• _Try it_
Would you repeat each line below exactly, without the pictures?

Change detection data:
-=-=-=-=-
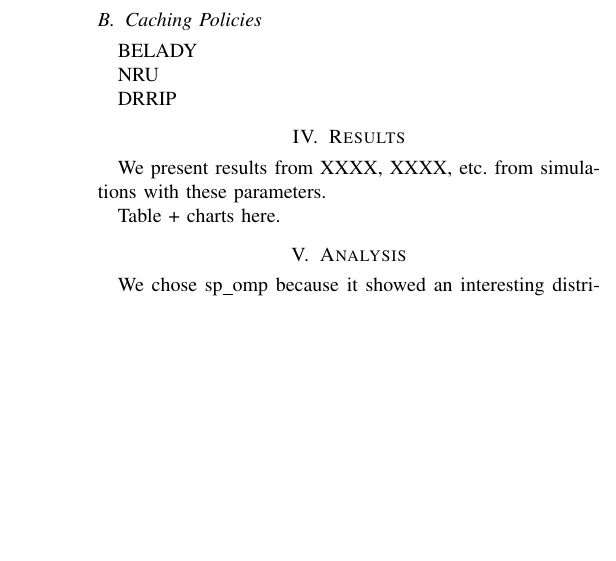
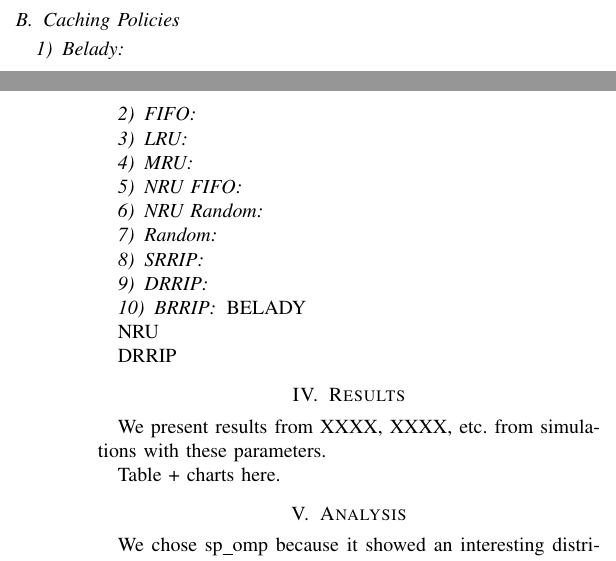
Before and after one commit to Clay-Wolkin-Fellowship/spock-paper, a LaTeX paper (tex/spock.tex, which reads tex/03-methodology.tex): part of one column of page 3 of 3 before the commit and two parts of the columns of pages 2 and 3 of 3 after it, the two joined at a grey line, cut so that both start at the same text, the shorter picture padded with empty space. Compiled offline with pdfLaTeX.

Commit message:
added subsubsections for caching policies
hvnt written too much yet, will work on that soon

```diff
--- a/tex/03-methodology.tex
+++ b/tex/03-methodology.tex
@@ -26,6 +26,19 @@ We sampled the file to minimize the data set we operated on, while maintaining t
 	We felt that cache lines that took more than \COOL memory accesses to recache were unlikely to be interesting.
 
 \subsection{Caching Policies}
+
+\subsubsection{Belady}
+\subsubsection{FIFO}
+\subsubsection{LRU}
+\subsubsection{MRU}
+\subsubsection{NRU FIFO}
+\subsubsection{NRU Random}
+\subsubsection{Random}
+\subsubsection{SRRIP}
+\subsubsection{DRRIP}
+\subsubsection{BRRIP}
+
+
 \label{sec:policies}
 BELADY
 
```
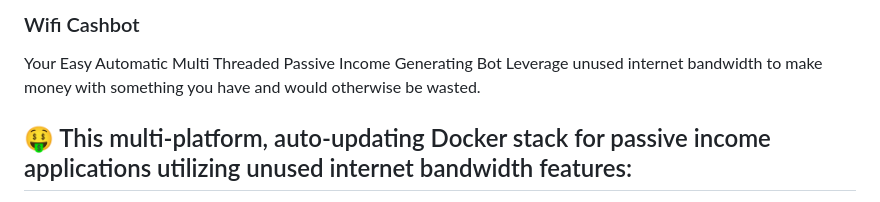
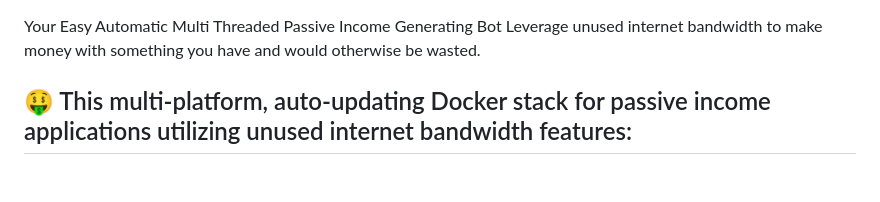
Before and after one commit to PoPzQ/Wifi-Cashbot, a Markdown page: README.md, the part around the change. Drawn GitHub-style; blank space fills up the shorter version.

```diff
--- a/README.md
+++ b/README.md
@@ -1,4 +1,3 @@
-### Wifi Cashbot
 Your Easy Automatic Multi Threaded Passive Income Generating Bot
 Leverage unused internet bandwidth to make money with something you have and would otherwise be wasted.
 
```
-=-=-=-=-
• _Output for this exercise_
Before and after one commit to Clay-Wolkin-Fellowship/spock-paper, a LaTeX paper (tex/spock.tex, which reads tex/03-methodology.tex): part of one column of page 3 of 3 before the commit and two parts of the columns of pages 2 and 3 of 3 after it, the two joined at a grey line, cut so that both start at the same text, the shorter picture padded with empty space. Compiled offline with pdfLaTeX.

Commit message:
added subsubsections for caching policies
hvnt written too much yet, will work on that soon

```diff
--- a/tex/03-methodology.tex
+++ b/tex/03-methodology.tex
@@ -26,6 +26,19 @@ We sampled the file to minimize the data set we operated on, while maintaining t
 	We felt that cache lines that took more than \COOL memory accesses to recache were unlikely to be interesting.
 
 \subsection{Caching Policies}
+
+\subsubsection{Belady}
+\subsubsection{FIFO}
+\subsubsection{LRU}
+\subsubsection{MRU}
+\subsubsection{NRU FIFO}
+\subsubsection{NRU Random}
+\subsubsection{Random}
+\subsubsection{SRRIP}
+\subsubsection{DRRIP}
+\subsubsection{BRRIP}
+
+
 \label{sec:policies}
 BELADY
 
```
Before and after one commit to PoPzQ/Wifi-Cashbot, a Markdown page: README.md, the part around the change. Drawn GitHub-style; blank space fills up the shorter version.

```diff
--- a/README.md
+++ b/README.md
@@ -1,4 +1,3 @@
-### Wifi Cashbot
 Your Easy Automatic Multi Threaded Passive Income Generating Bot
 Leverage unused internet bandwidth to make money with something you have and would otherwise be wasted.
 
```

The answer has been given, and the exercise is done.